Carola is another character who threatened to be terribly gooey and contrived - the so-called "fat friend" freaked out when sex hurt the first time around and scalded her husband with a vitriolic and biologically inaccurate rant blaming it on him, and now sobs that she's too fat and proud to try and win him back by direct manoeuvres so she has to resort to emotional manipulation. She also cries at the drop of a hat. However, she isn't nearly as dippy and manipulative as I was expecting her to be, mainly because most of her attempts to whore for attention fail spectacularly.

Getting into this novel was a bit of a slow thing, however. There wasn't anything about this novel I disliked, but I never really felt emotionally engaged until past the halfway point. Similar to how I reacted to Duchess By Night, for the first several chapters I felt like I was dumped into a conversation halfway through - I was immediately made aware of the large number of characters and their intricate web of personal relations and had to wade through a sea of dialogue and set-up, looking for the few strands or details that would remain relevant throughout the rest of the novel. It mades for a pleasant atmospheric read, but I guess I just prefer the stories that establish a definite focus early on, go for the jugular, and hold on until the end. B+.
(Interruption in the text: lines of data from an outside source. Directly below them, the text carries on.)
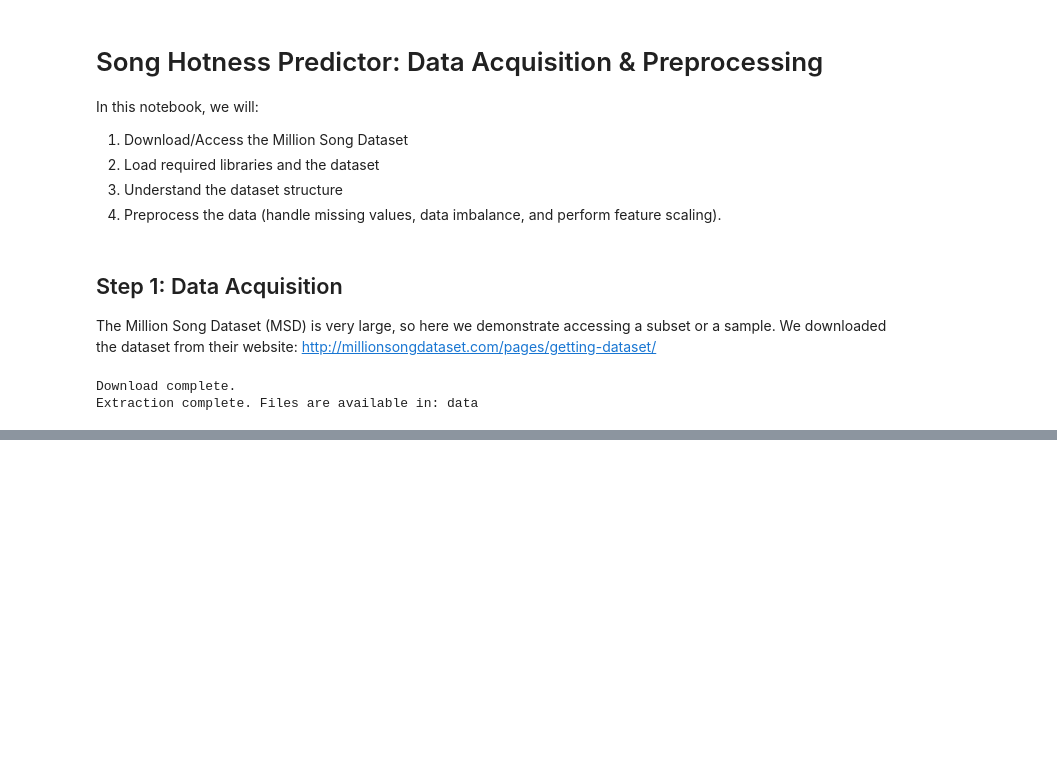
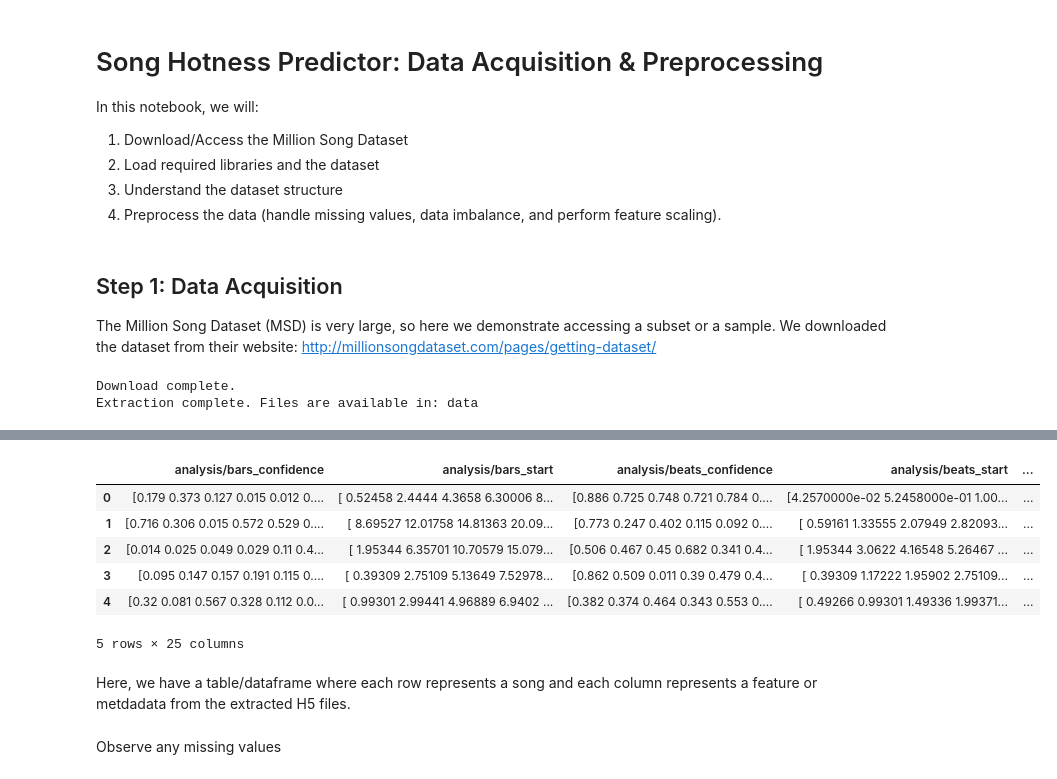
Before and after one commit to henro25/song-hotness-predictor, a Jupyter notebook: dataset-preprocessing.ipynb, the cells around one changed output, grey strips where cells are left out. Drawn from its saved outputs; the diff is of its cells as text; code cells hidden in the pictures; blank space fills up the shorter version.

```diff
--- a/dataset-preprocessing.ipynb
+++ b/dataset-preprocessing.ipynb
@@ -71,0 +147,14 @@ Extraction complete. Files are available in: data
+# %%
+million_song_subset_df.head()
+# %% [output]
+|  | analysis/bars_confidence | analysis/bars_start | analysis/beats_confidence | analysis/beats_start | ... |
+| 0 | [0.179 0.373 0.127 0.015 0.012 0.... | [ 0.52458 2.4444 4.3658 6.30006 8... | [0.886 0.725 0.748 0.721 0.784 0.... | [4.2570000e-02 5.2458000e-01 1.00... | ... |
+| 1 | [0.716 0.306 0.015 0.572 0.529 0.... | [ 8.69527 12.01758 14.81363 20.09... | [0.773 0.247 0.402 0.115 0.092 0.... | [ 0.59161 1.33555 2.07949 2.82093... | ... |
+| 2 | [0.014 0.025 0.049 0.029 0.11 0.4... | [ 1.95344 6.35701 10.70579 15.079... | [0.506 0.467 0.45 0.682 0.341 0.4... | [ 1.95344 3.0622 4.16548 5.26467 ... | ... |
+| 3 | [0.095 0.147 0.157 0.191 0.115 0.... | [ 0.39309 2.75109 5.13649 7.52978... | [0.862 0.509 0.011 0.39 0.479 0.4... | [ 0.39309 1.17222 1.95902 2.75109... | ... |
+| 4 | [0.32 0.081 0.567 0.328 0.112 0.0... | [ 0.99301 2.99441 4.96889 6.9402 ... | [0.382 0.374 0.464 0.343 0.553 0.... | [ 0.49266 0.99301 1.49336 1.99371... | ... |
+5 rows × 25 columns
+# %% [markdown]
+Here, we have a table/dataframe where each row represents a song and each column represents a feature or metdadata from the extracted H5 files.
+# %% [markdown]
+Observe any missing values
```
Also changed, not shown: parts of 5 cells of this notebook, 2 other files.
Tuesday, January 13, 2009

It's a very special day today!


And, uh - also mine.

Saturday, January 10, 2009


Many people have pets in their lives - cats, dogs, goldfish. They're fun to have around, hug, and take care of.

But readers, truly voracious readers, have a very special creature all their own, a creature that provides much happiness, hope, and anticipation, but must be carefully tended with healthy reading and some financial restraint.

It's called the TBR Pile - the To Be Read pile. Most readers first acquire one after they've been reading for a while, or after they catch on to an interesting book blog. They start out so cute and loveable. Here's my little TBR from way back in 2007.
Awww....isn't it adorable? So small and warm and snug on its single self! Look how cute it is! Who's the cutest pile of unread books in the whole world? You are! You are!

But a great deal of care is needed. TBR piles are a bit like Gremlins - you can't feed them too much or at the wrong time or else they can grow into quite a handful! Here's my adolescent TBR pile back in June 2008 (JQ stands for Julia Quinn, EJ for Eloisa James).
See, this TBR pile is a little overgrown. Someone couldn't stay out of the bargain hardcover bookstore and the used book store, and overfed their pile. TBR piles can gain weight pretty quickly - and you don't want them outgrowing their shelf, do you?

It's a sad truth of the world, however, that many readers shamelessly spoil their TBR piles, feeding it on a near constant basis. This can be hazardous - when overfed, TBR piles can become large and aggressive! LOOK OUT! NOOOO!

Please readers, let this be a lesson - curb your book buying or risk being devoured by books! Although, now that I think about it, what a way to go!

Tuesday, January 06, 2009

TBR Piles and Other Bloggers

My birthday's in a week, but I've already used some of my gift money to buy more books for my TBR pile, which is swelling to gargantuan proportions since I just found out that the Book Smugglers' Smugglivus pole wuvs me very much. Yippee!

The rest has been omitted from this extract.